Turning food leftovers into new flavors from around the world
Each year, an estimated one third of all food produced – equivalent to 1.3 billion tons worth around one trillion dollars – ends up rotting in bins or spoiling, according to the United Nations, which has set a goal of a 50 per cent reduction in food waste globally by 2030.
This is certainly food for thought during the month of Ramadan, when in some countries the amount of food waste actually doubles, despite this being the month in which Muslims are called upon to act modestly and consider those less fortunate than themselves. For families, one of the challenges during the holy month is to judge the right amount of food to cook for Iftar: the tendency to want to fill the dinner table with enough dishes to satisfy everyone’s cravings has to be balanced with a desire to minimize the amount of food that ends up never eaten. Reusing leftovers is one solution, but it can also be a great way to introduce new flavors to the family from dishes around the world. Read on for a few top tips on tasty ways to reduce food waste.
Before you consider throwing stale bread items away, consider how they make a great base for baked puddings, such as England’s Bread and Butter Pudding, France’s Pain Perdu and the Czech Republic’s Zemlovka, to name just three. Even stale croissants can be used in Egypt’s famous Umm Ali baked dessert, resulting in a delicious take on a Middle Eastern favorite.
Potatoes are often a huge contributor to food waste. In the UK, for example, this is the number one food item thrown away, with 5.8 million whole potatoes headed for landfill every year. In the past, Brits would have been more resourceful, calling on the traditional recipe known as Bubble and Squeak to use up leftover potatoes and leafy green veg, deliciously fried together. Another useful way to repurpose boiled or mashed potatoes is to use them as a base for homemade fish cakes, in which you can also incorporate leftover fish.
If it’s leftover chicken that you have to hand, save the scraps for a homemade chicken soup, but first consider using the chicken carcass as a base for your own chicken stock – simply boil in water with spices for a flavorful base to any soup or stew. Portugal and Brazil’s Canja soup is worth considering here as something easy and new to try – and it can also be a way to pop some leftover rice in too. In fact, rice is another pantry staple that causes huge waste. In the US, for example, about a third of all rice purchased is thrown away. However, leftover rice can make a superb comeback to the table when used as the base for a fried rice dish, such as Indonesia’s Nasi Goreng. Alternatively, take a look at Italian Arancini, deep-fried rice balls stuffed with cheese, said to have been introduced to southern Italy by the Arabs in the 10th century. Cooked rice can also make a quick stuffing for items like peppers, allowing you to try your hand at your own take on Turkey’s famous Biber Dolması. Remember to take great care with how you store rice, refrigerating it within two hours of cooking it and reusing it the following day preferably.

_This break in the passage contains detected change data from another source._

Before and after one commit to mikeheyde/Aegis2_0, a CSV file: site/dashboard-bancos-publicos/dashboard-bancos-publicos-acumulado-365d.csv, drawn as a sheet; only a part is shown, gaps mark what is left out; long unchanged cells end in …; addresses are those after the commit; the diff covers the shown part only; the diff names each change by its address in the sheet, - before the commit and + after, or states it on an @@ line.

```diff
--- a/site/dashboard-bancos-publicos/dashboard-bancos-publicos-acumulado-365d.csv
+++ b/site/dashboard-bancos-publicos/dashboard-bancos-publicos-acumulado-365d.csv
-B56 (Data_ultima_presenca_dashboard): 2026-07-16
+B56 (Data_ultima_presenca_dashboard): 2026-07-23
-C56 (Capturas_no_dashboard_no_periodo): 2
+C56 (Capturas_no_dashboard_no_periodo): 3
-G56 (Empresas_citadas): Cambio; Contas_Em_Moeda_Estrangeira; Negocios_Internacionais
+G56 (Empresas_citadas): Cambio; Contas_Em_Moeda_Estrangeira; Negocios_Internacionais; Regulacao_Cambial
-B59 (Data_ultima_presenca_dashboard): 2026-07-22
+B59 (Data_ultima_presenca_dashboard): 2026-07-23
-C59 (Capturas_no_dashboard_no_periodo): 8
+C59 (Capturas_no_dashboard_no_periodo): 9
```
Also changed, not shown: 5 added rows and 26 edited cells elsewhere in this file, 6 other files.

When it comes to pasta, it can be hard to judge exactly how much to make. Any surplus pasta can easily be converted, however, by whipping up a Tetrazzini, an American Italian dish that features pasta, plus any leftovers of meat or chicken, baked in the oven in a creamy sauce. Another Italian inspired dish that can help use up leftover eggplant or zucchini is to cut into slices, bake slightly, and then use as your own mini pizza bases, smothered in tomato sauce, cheese and toppings to finish under the grill.
Engaging children in cooking is one way to help them appreciate the importance of being resourceful in the kitchen. Ramadan is also a great time to introduce children to Episode 4 of AYA&YUSUF. Titled Waste Not, this episode sees Aya and Yusuf learn the valuable lesson of being mindful when it comes to resources. Enjoy watching and Ramadan Mubarak!